"Impending Disasters" Associated with Obsessive Compulsive Disorder

March 27, 2018   •  Posted in: 

Sometimes people will take their feelings of dread and impending disaster and concentrate it into a single area of concern. 

Pamela was terrified of germs, of unclean things harming her body and making her sick.  It was not unusual for Pamela to wash her hands twenty times a day.  Public restrooms, stair railings, door handles, telephones, and computer keyboards all presented huge challenges to be hurtled.  She kept antibacterial liquid and wipes in her purse at all times.  Her day at work could not start until she’d thoroughly disinfected all her personal surfaces. 

Because crowds were a potential threat of airborne illness, she scrupulously avoided them.  She never ate a leftover or took food home from a restaurant.  Any cooking was done with great suspicion and extensive precautions against salmonella or other contaminants.  She never ate a raw egg or raw fish.  Pamela’s health was her treasure, and she scrupulously worked to protect it against any and all attacks.  Pamela had taken her anxiety of sickness and death and laser-focused it into an OCD — obsessive-compulsive disorder. 

The first part of OCD is similar to Generalized Anxiety Disorder (GAD), in that there is an obsessive focus on the negative, a mental barrage of persistent thoughts of potential disaster.  Because of the anxiety generated by this thought pattern, a person then develops elaborate rituals and behaviors in order to control the fear.  Pamela was concerned about her health and developed compulsivity around hand-washing and avoidance of germs.  However, the rituals associated with OCD are varied and can include things like having to go back to your house multiple times to make sure all the appliances are off, or never walking on a crack in a sidewalk. 

Some people develop a need to count, to find numerical patterns in their surroundings.  These compulsions provide a temporary relief from anxiety but are extremely disruptive to your life.  Some people who suffer from OCD have unwanted, recurrent thoughts of harming loved ones or engaging in acts the person considers perverted or religiously unacceptable.  To me, OCD is anxiety distilled, a potent onslaught of negative thoughts coupled with crippling ritual, disrupting a person’s ability to function. 

Are you or a loved one struggling with obsessive compulsive disorder and anxiety?  To help you identify your patterns of worry and what activities or thoughts they are most associated with, consider writing down the answers to this list of questions

Authored by Dr. Gregory Jantz, founder of The Center • A Place of HOPE and author of 37 books.
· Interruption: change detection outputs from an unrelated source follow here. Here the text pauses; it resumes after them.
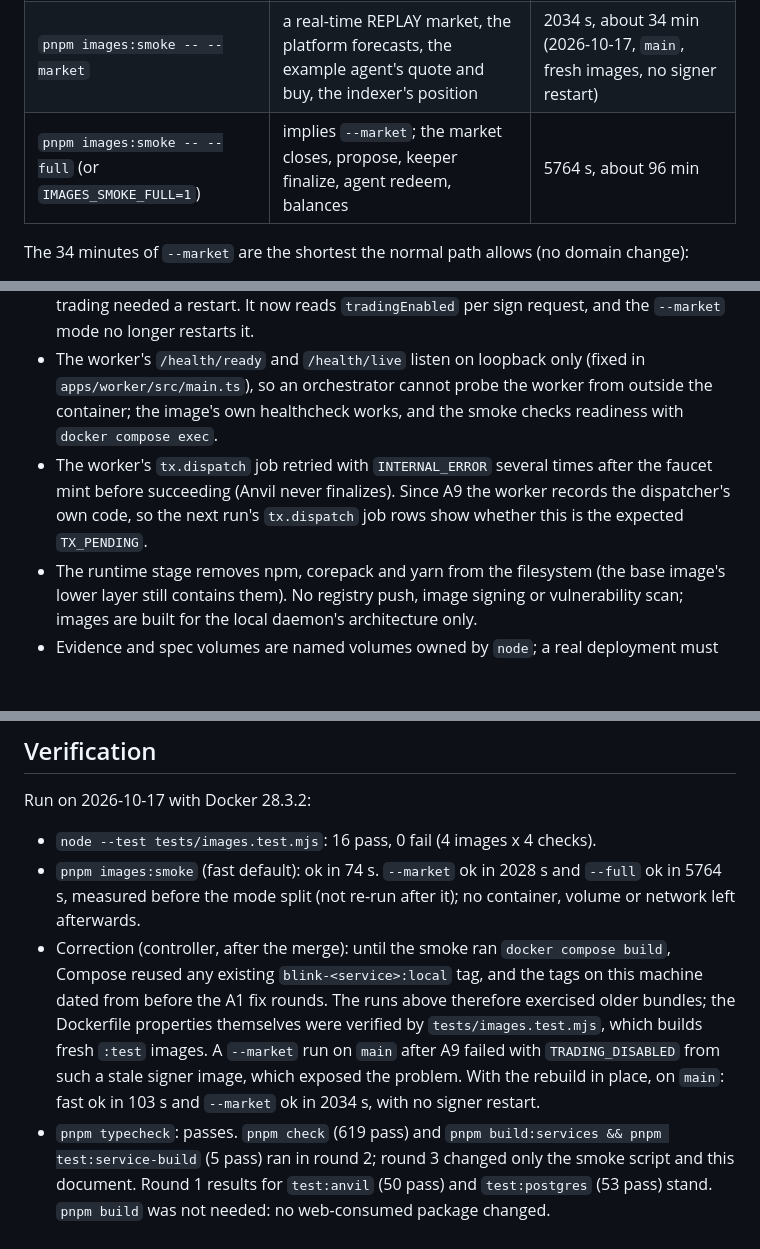
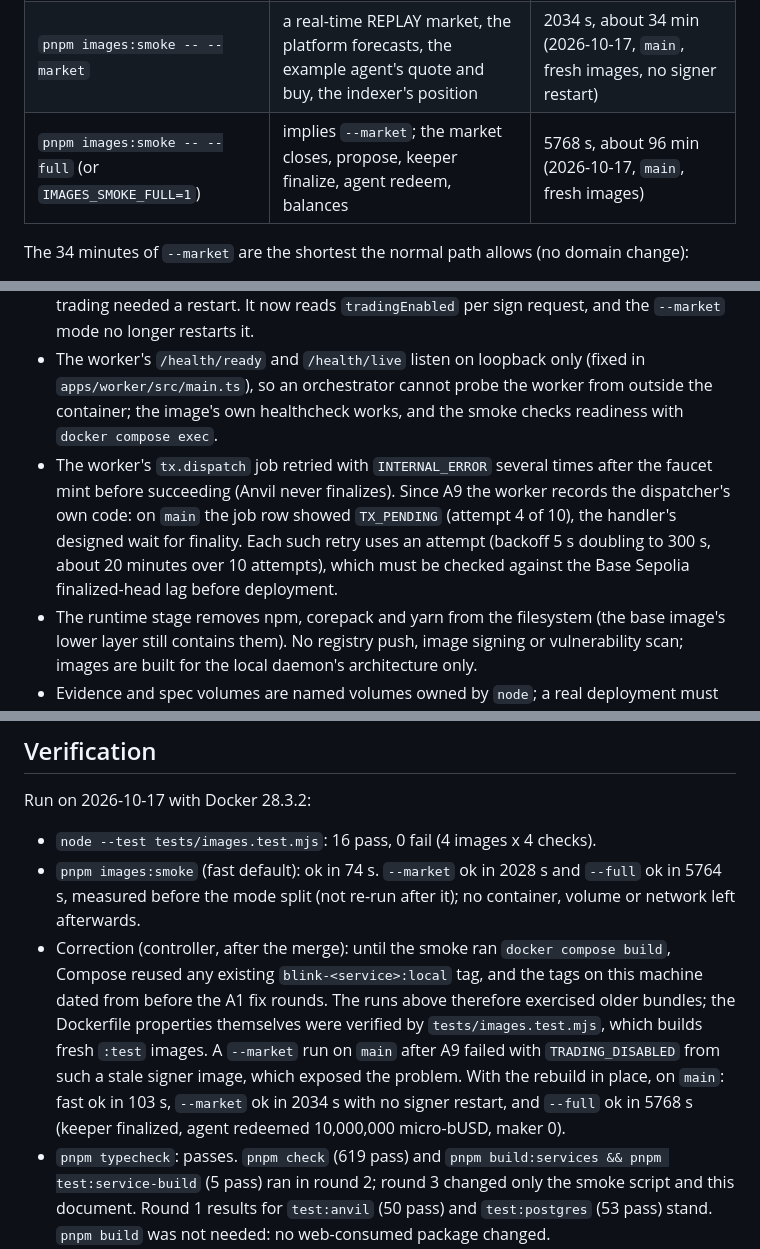
Before and after one commit to Blink-Markets/blinkmarket, a Markdown page: docs/M5_SERVICE_IMAGES.md, 3 parts joined by grey strips. Rendered like a GitHub page; blank space fills up the shorter version.

Commit message:
docs: record the fresh full container run on main and the tx.dispatch TX_PENDING finding
--full on fresh images passed in 5768 s (keeper finalized, agent redeemed). The tx.dispatch
retries are the designed TX_PENDING wait for finality; the plan's open items now ask to check
its roughly 20-minute retry budget against the Base Sepolia finalized-head lag before deploying.

Co-Authored-By: Claude Opus 5.5 (1M context) <noreply@anthropic.com>

```diff
--- a/docs/M5_SERVICE_IMAGES.md
+++ b/docs/M5_SERVICE_IMAGES.md
@@ -67,7 +67,7 @@ The business clock is never shifted: the production guard (`assertProductionCloc
 | --- | --- | --- |
 | `pnpm images:smoke` | stack healthy, non-root, ready; faucet mint signed and landed; API ready | 103 s including the image rebuild (2026-10-17, `main`) |
 | `pnpm images:smoke -- --market` | a real-time REPLAY market, the platform forecasts, the example agent's quote and buy, the indexer's position | 2034 s, about 34 min (2026-10-17, `main`, fresh images, no signer restart) |
-| `pnpm images:smoke -- --full` (or `IMAGES_SMOKE_FULL=1`) | implies `--market`; the market closes, propose, keeper finalize, agent redeem, balances | 5764 s, about 96 min |
+| `pnpm images:smoke -- --full` (or `IMAGES_SMOKE_FULL=1`) | implies `--market`; the market closes, propose, keeper finalize, agent redeem, balances | 5768 s, about 96 min (2026-10-17, `main`, fresh images) |
 
 The 34 minutes of `--market` are the shortest the normal path allows (no domain change):
 
@@ -97,7 +97,7 @@ None of the modes is part of `pnpm check` or CI. Run the default for any image c
 - The platform forecasters call the API through `@blink/client`, which accepts only HTTPS or a loopback host. In Compose the worker therefore shares the API container's network namespace (`network_mode: service:api`) and calls `http://127.0.0.1:3001`; a real deployment needs the worker to reach the API over HTTPS or on the same host.
 - Fixed in A9: the signer used to read the deployment row only at start-up, so enabling trading needed a restart. It now reads `tradingEnabled` per sign request, and the `--market` mode no longer restarts it.
 - The worker's `/health/ready` and `/health/live` listen on loopback only (fixed in `apps/worker/src/main.ts`), so an orchestrator cannot probe the worker from outside the container; the image's own healthcheck works, and the smoke checks readiness with `docker compose exec`.
-- The worker's `tx.dispatch` job retried with `INTERNAL_ERROR` several times after the faucet mint before succeeding (Anvil never finalizes). Since A9 the worker records the dispatcher's own code, so the next run's `tx.dispatch` job rows show whether this is the expected `TX_PENDING`.
+- The worker's `tx.dispatch` job retried with `INTERNAL_ERROR` several times after the faucet mint before succeeding (Anvil never finalizes). Since A9 the worker records the dispatcher's own code: on `main` the job row showed `TX_PENDING` (attempt 4 of 10), the handler's designed wait for finality. Each such retry uses an attempt (backoff 5 s doubling to 300 s, about 20 minutes over 10 attempts), which must be checked against the Base Sepolia finalized-head lag before deployment.
 - The runtime stage removes npm, corepack and yarn from the filesystem (the base image's lower layer still contains them). No registry push, image signing or vulnerability scan; images are built for the local daemon's architecture only.
 - Evidence and spec volumes are named volumes owned by `node`; a real deployment must provide the same ownership.
 
@@ -107,5 +107,5 @@ Run on 2026-10-17 with Docker 28.3.2:
 
 - `node --test tests/images.test.mjs`: 16 pass, 0 fail (4 images x 4 checks).
 - `pnpm images:smoke` (fast default): ok in 74 s. `--market` ok in 2028 s and `--full` ok in 5764 s, measured before the mode split (not re-run after it); no container, volume or network left afterwards.
-- Correction (controller, after the merge): until the smoke ran `docker compose build`, Compose reused any existing `blink-<service>:local` tag, and the tags on this machine dated from before the A1 fix rounds. The runs above therefore exercised older bundles; the Dockerfile properties themselves were verified by `tests/images.test.mjs`, which builds fresh `:test` images. A `--market` run on `main` after A9 failed with `TRADING_DISABLED` from such a stale signer image, which exposed the problem. With the rebuild in place, on `main`: fast ok in 103 s and `--market` ok in 2034 s, with no signer restart.
+- Correction (controller, after the merge): until the smoke ran `docker compose build`, Compose reused any existing `blink-<service>:local` tag, and the tags on this machine dated from before the A1 fix rounds. The runs above therefore exercised older bundles; the Dockerfile properties themselves were verified by `tests/images.test.mjs`, which builds fresh `:test` images. A `--market` run on `main` after A9 failed with `TRADING_DISABLED` from such a stale signer image, which exposed the problem. With the rebuild in place, on `main`: fast ok in 103 s, `--market` ok in 2034 s with no signer restart, and `--full` ok in 5768 s (keeper finalized, agent redeemed 10,000,000 micro-bUSD, maker 0).
 - `pnpm typecheck`: passes. `pnpm check` (619 pass) and `pnpm build:services && pnpm test:service-build` (5 pass) ran in round 2; round 3 changed only the smoke script and this document. Round 1 results for `test:anvil` (50 pass) and `test:postgres` (53 pass) stand. `pnpm build` was not needed: no web-consumed package changed.
```
Also changed, not shown: 1 other file.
Pioneering whole-person care nearly 30 years ago, Dr. Jantz has dedicated his life’s work to creating possibilities for others, and helping people change their lives for good. The Center • A Place of HOPE, located on the Puget Sound in Edmonds, Washington, creates individualized programs to treat behavioral and mental health issues, including eating disorders, addiction, depression, anxiety and others.

Dr. Gregory Jantz

Pioneering Whole Person Care over thirty years ago, Dr. Gregory Jantz is an innovator in the treatment of mental health. He is a best-selling author of over 45 books, and a go-to media authority on behavioral health afflictions, appearing on CBS, ABC, NBC, Fox, and CNN. Dr. Jantz leads a team of world-class, licensed, and...

Read More

Related Posts

Anxiety Increases in the Spring?

By: Dr. Gregory Jantz  •  April 12, 2019

It’s springtime. The weather has turned and the sense of renewal is in the air. Beautiful flowers, tree buds, mowed lawns all signal the rejuvenation of flora and fawna. You may be experiencing the sensation of renewal as well. Longer days mean more outdoor activities, more engagement with others, and...

What is Climate Change Anxiety, and How Does it Impact Mental Health?

By: Dr. Gregory Jantz  •  December 15, 2023

There’s a new phenomenon in the mental health world called climate anxiety, also called eco-anxiety. Just like it sounds, climate anxiety causes someone to develop severe anxiety surrounding climate change and the future of planet Earth. Although climate anxiety has many symptoms in common with other mental health conditions like...

Open the Door to Your Problems

By: Dr. Gregory Jantz  •  February 12, 2018

It is so important, as you work toward taking charge of your life, that you begin to insist on dealing with reality instead of perception.  As I've counseled people, I've been amazed at how deceptive people can be to one another.  But the person you and I are best at...

Get Started Now

"*" indicates required fields

By providing your phone number, you consent to receive calls or texts from us regarding your inquiry.
Main Concerns*
By submitting this form, I agree to receive marketing text messages from aplaceofhope.com at the phone number provided. Message frequency may vary, and message/data rates may apply. You can reply STOP to any message to opt out. Read our Privacy Policy
This field is for validation purposes and should be left unchanged.

Whole Person Care

The whole person approach to treatment integrates all aspects of a person’s life:

  • Emotional well-being
  • Physical health
  • Spiritual peace
  • Relational happiness
  • Intellectual growth
  • Nutritional vitality